HH the Prime Minister Sheikh Sabah Al-Khaled Al-Sabah

By B Izzak

KUWAIT: The country’s top leadership yesterday intervened to defuse political tensions between the government and opposition MPs and activists, ordering the government to withdraw complaints filed against activists, leading to their release from detention. The public prosecution had ordered the detention of 15 former opposition MPs and activists after they refused to pay KD 100 bail after interrogating them for taking part in a public gathering and violating health restrictions imposed to combat the coronavirus pandemic.

Those detained included veteran former National Assembly speaker Ahmad Al-Saadoun, 86, and about a dozen former opposition lawmakers who took part in a gathering to support leading opposition MP Bader Al-Dahoum around two weeks ago. After interrogating them over complaints filed by the interior ministry, the public prosecution ordered the release of the activists, provided each of them pays KD 100 in bail pending further investigation.

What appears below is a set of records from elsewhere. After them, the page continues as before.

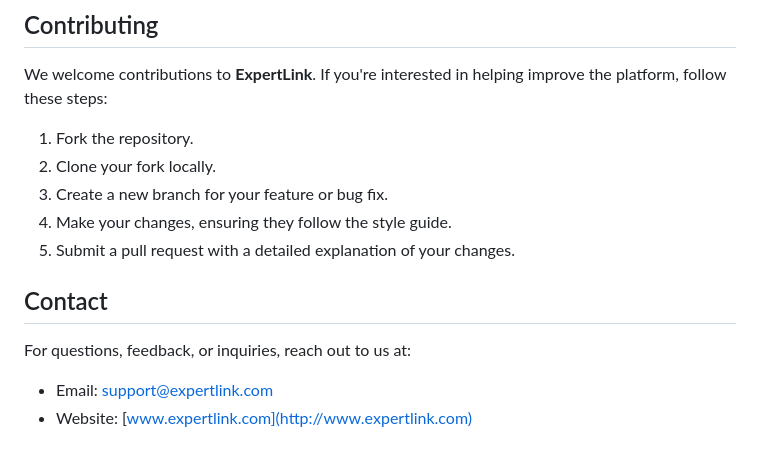
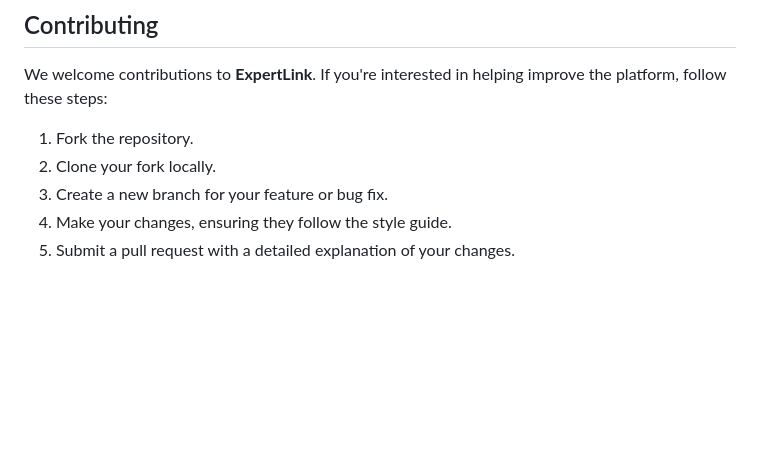
Before and after one commit to batrapulkit/Expert-Link, a Markdown page: README.md, the part around the change. Rendered like a GitHub page; blank space fills up the shorter version.

```diff
--- a/README.md
+++ b/README.md
@@ -76,10 +76,3 @@ We welcome contributions to **ExpertLink**. If you're interested in helping impr
 3. Create a new branch for your feature or bug fix.
 4. Make your changes, ensuring they follow the style guide.
 5. Submit a pull request with a detailed explanation of your changes.
-
-## Contact
-
-For questions, feedback, or inquiries, reach out to us at:
-
-- Email: support@expertlink.com
-- Website: [www.expertlink.com](http://www.expertlink.com)
```
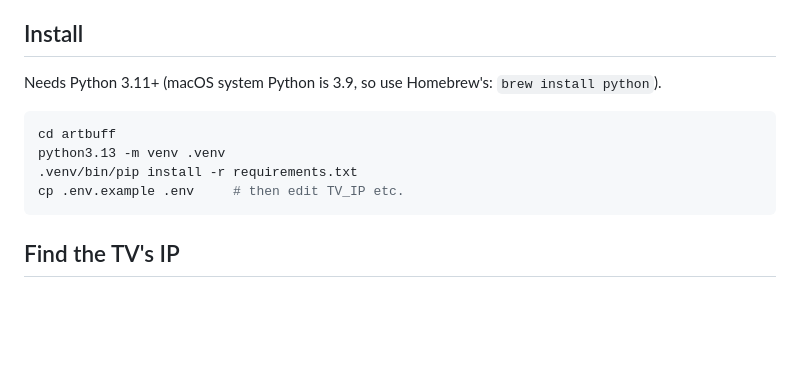
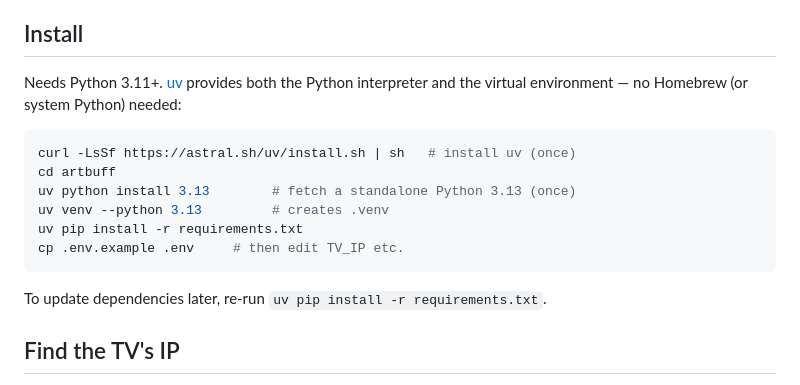
Before and after one commit to jaybuff/artbuff, a Markdown page: README.md, the part around the change. GitHub-like rendering; blank space fills up the shorter version.

Commit message:
Docs: switch install instructions from Homebrew/venv/pip to uv
uv now provides the Python interpreter (uv python install) and the
virtual environment (uv venv + uv pip install -r requirements.txt),
so the Homebrew Python prerequisite is gone. The .venv layout is
unchanged, so the Run command and the launchd plist example paths
(.venv/bin/python) keep working as-is.

````diff
--- a/README.md
+++ b/README.md
@@ -4,14 +4,18 @@ Browse public-domain art from museum collections and push it to a Samsung Frame
 
 ## Install
 
-Needs Python 3.11+ (macOS system Python is 3.9, so use Homebrew's: `brew install python`).
+Needs Python 3.11+. [uv](https://docs.astral.sh/uv/) provides both the Python interpreter and the virtual environment — no Homebrew (or system Python) needed:
 
 ```sh
+curl -LsSf https://astral.sh/uv/install.sh | sh   # install uv (once)
 cd artbuff
-python3.13 -m venv .venv
-.venv/bin/pip install -r requirements.txt
+uv python install 3.13        # fetch a standalone Python 3.13 (once)
+uv venv --python 3.13         # creates .venv
+uv pip install -r requirements.txt
 cp .env.example .env     # then edit TV_IP etc.
 ```
+
+To update dependencies later, re-run `uv pip install -r requirements.txt`.
 
 ## Find the TV's IP
 
````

The activists refused to pay the bail money, and as a result, the prosecution ordered them detained at the central investigation department. As the situation was heading for a major showdown between the government and the opposition, HH the Prime Minister Sheikh Sabah Al-Khaled Al-Sabah said the “political leadership” ordered that the complaints be withdrawn.

Sheikh Sabah said the leadership stressed the need for cooperation between the government and the National Assembly, whose relations have been rocked by confrontations since the Assembly was elected in December. Relations worsened after the constitutional court on Sunday stripped Dahoum, a leading government critic, of his Assembly membership for being convicted in a court ruling seven years ago for insulting the Amir.

Dahoum and the opposition criticized the court verdict as political and charged it breached the country’s laws and the constitution. Opposition MPs have vowed to amend laws they described as undemocratic to ensure that such verdicts are not issued in the future. They also vowed to submit three grillings against the prime minister and also stressed to declare non-cooperation with him.

It was not immediately known if the government’s action of withdrawing the complaints will improve relations with the legislature and reduce tensions. Dahoum said after the withdrawal that “wise people have intervened and reduced the level of tensions”, but insisted this will not let them forget the constitutional court ruling, saying he will continue to fight the verdict with “constitutional means”.

Earlier in the day, Assembly Speaker Marzouq Al-Ghanem said he was also referred to the public prosecution for interrogation for violating health measures when he celebrated his election win with a large number of supporters. Ghanem admitted that he violated the health measures and said he will ask the Assembly to lift his parliamentary immunity to be interrogated, a step which may not be needed after the government withdrew all complaints. The National Assembly is expected to hold next week its first regular session since Jan 5, when the government resigned.